Journal : Journal of Accounting Education, Volume 20, Issue 2, Spring 2002, Pages 131–138
This note presents a method for teaching the concept of financial leverage and its relationship to accounting rates of return. Typically, financial leverage is only briefly mentioned in introductory accounting textbooks, and it is rarely related explicitly to rates of return on total assets and on common stockholders' equity. Yet the concept is an important one for financial managers. We have developed and class tested a numerical illustration to explain in a conceptually sound manner why the two rates of return differ. Accounting instructors who share our view that financial leverage should be covered more thoroughly in the introductory accounting course will find this example to be a useful supplement. The example can also be used as a way to develop critical thinking skills or to enhance a user orientatio

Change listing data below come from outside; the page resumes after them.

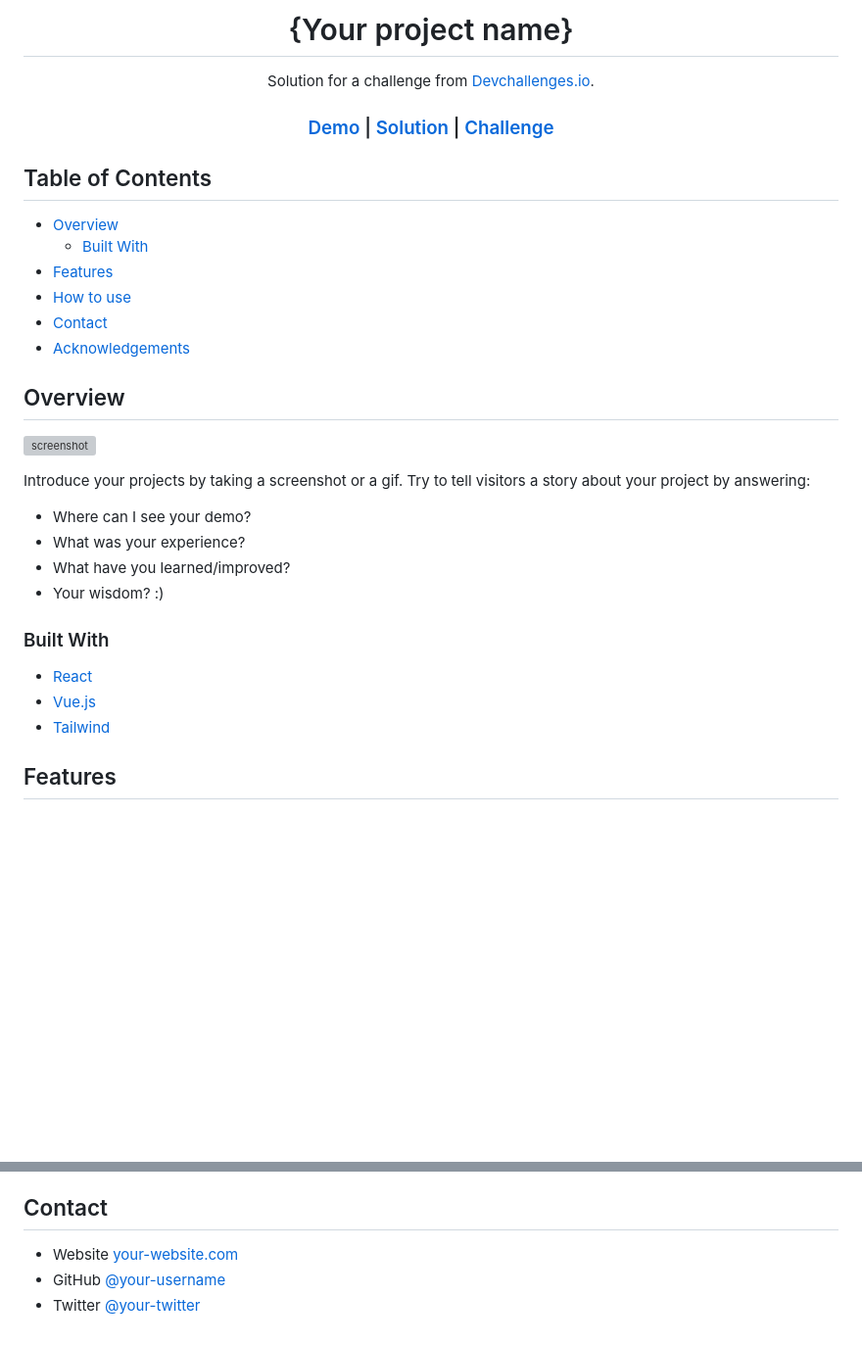
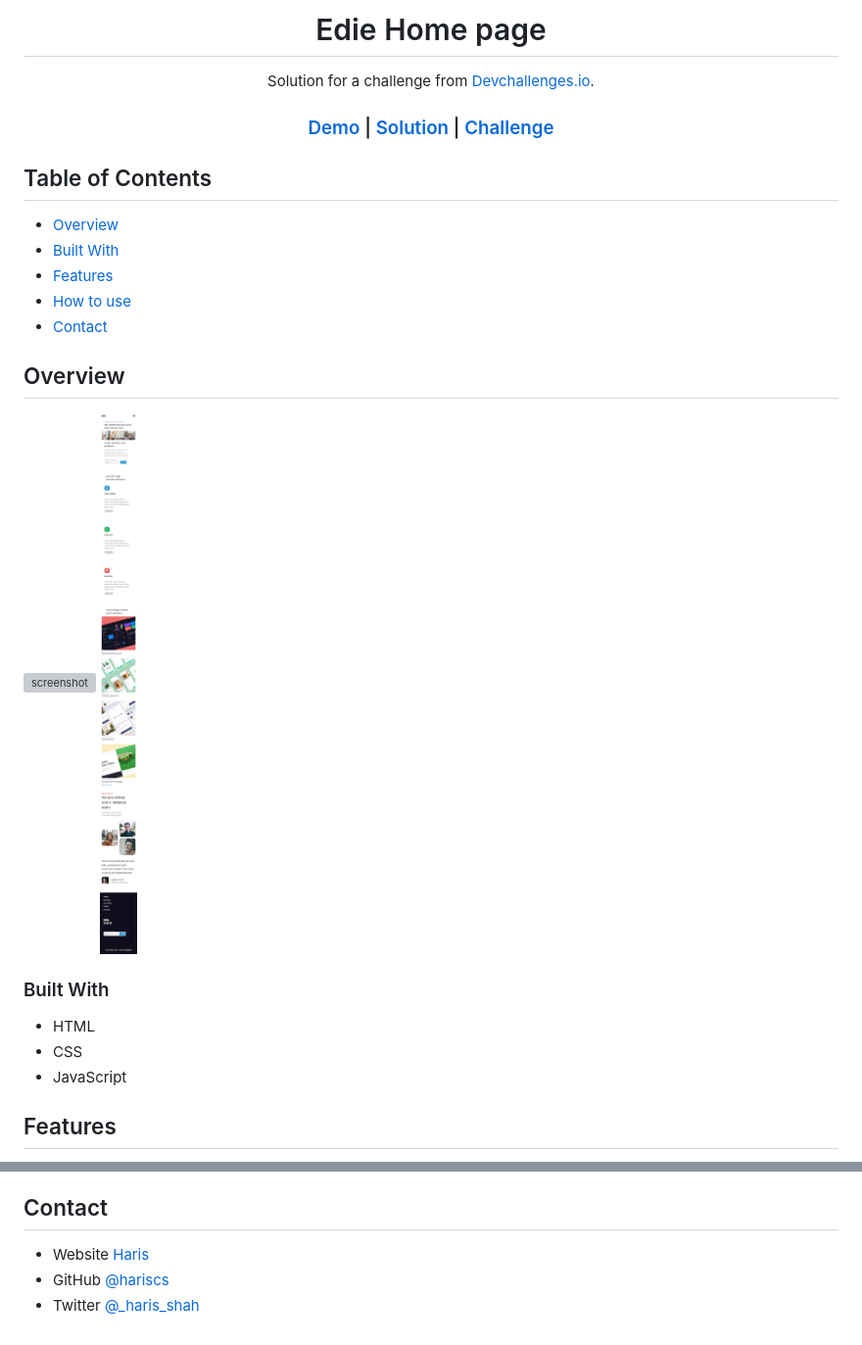
Before and after one commit to hariscs/dev-edie, a Markdown page: README.md, 2 parts joined by grey strips. Shown: that part at 98% size. GitHub-like rendering; pictures changed too: images/edie-mobile.png (added); blank space fills up the shorter version; grey boxes are pictures that could not be loaded.

Commit message:
readme added

```diff
--- a/README.md
+++ b/README.md
@@ -1,6 +1,6 @@
 <!-- Please update value in the {}  -->
 
-<h1 align="center">{Your project name}</h1>
+<h1 align="center">Edie Home page</h1>
 
 <div align="center">
    Solution for a challenge from  <a href="http://devchallenges.io" target="_blank">Devchallenges.io</a>.
@@ -27,32 +27,25 @@
 ## Table of Contents
 
 - [Overview](#overview)
-  - [Built With](#built-with)
+- [Built With](#built-with)
 - [Features](#features)
 - [How to use](#how-to-use)
 - [Contact](#contact)
-- [Acknowledgements](#acknowledgements)
 
 <!-- OVERVIEW -->
 
 ## Overview
 
-![screenshot](https://user-images.githubusercontent.com/16707738/92399059-5716eb00-f132-11ea-8b14-bcacdc8ec97b.png)
-
-Introduce your projects by taking a screenshot or a gif. Try to tell visitors a story about your project by answering:
-
-- Where can I see your demo?
-- What was your experience?
-- What have you learned/improved?
-- Your wisdom? :)
+![screenshot](./images/edie-desktop.png)
+![screenshot](./images/edie-mobile.png)
 
 ### Built With
 
 <!-- This section should list any major frameworks that you built your project using. Here are a few examples.-->
 
-- [React](https://reactjs.org/)
-- [Vue.js](https://vuejs.org/)
-- [Tailwind](https://tailwindcss.com/)
+- HTML
+- CSS
+- JavaScript
 
 ## Features
 
@@ -88,5 +73,5 @@ $ npm start
 ## Contact
 
-- Website [your-website.com](https://{your-web-site-link})
-- GitHub [@your-username](https://{github.com/your-usermame})
-- Twitter [@your-twitter](https://{twitter.com/your-username})
+- Website [Haris](https://harisshah.codes)
+- GitHub [@hariscs](https://github.com/hariscs)
+- Twitter [@\_haris_shah](https://twitter.com/_haris_shah)
```
Also changed, not shown: other parts of README.md (+2 -10 lines), 1 other file.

Risk and return are interrelated concepts important in both accounting and finance. Researchers have explored alternative measures of risk and return—both market-based and financial-statement-based—in numerous studies in finance and accounting. Most books on financial statement analysis and security evaluation list risk and return as key areas of analysis. Bernstein (1993, p.652) states the case as follows: The relationship between net income and the capital invested in the generation of that income is one of the most valid and most widely recognized measures of enterprise performance. In relating income to invested capital, the ROI measure allows the analyst to compare it to alternative uses of capital as well as to the return realized by enterprises subject to similar degrees of risk.…Riskier investments require higher returns in order to make them worthwhile. In financial accounting courses, the concept of return typically is operationalized through the calculation of a rate of return on investment. Two common profitability rates are return on total investment, where total investment is usually defined as total assets, and return on common stockholders' equity. Financial risk, the risk that arises when an entity relies on borrowed funds or money received from preferred stock to finance a portion of the business, is commonly expressed in financial statement analysis in the form of debt-equity ratios or stock-equity ratios. Indeed, collectively these ratios are often referred to as leverage ratios. The calculation of rates of return and leverage ratios is covered in introductory accounting courses. But the ratios are not related to one another in a risk-return framework. In financial accounting, profitability and capital structure risk can be brought together in the concept of financial leverage or “trading on the equity”. The gain or loss from trading on the equity can be measured by contrasting the rate of return on total capital (assets) with the rate of return on common stockholders' equity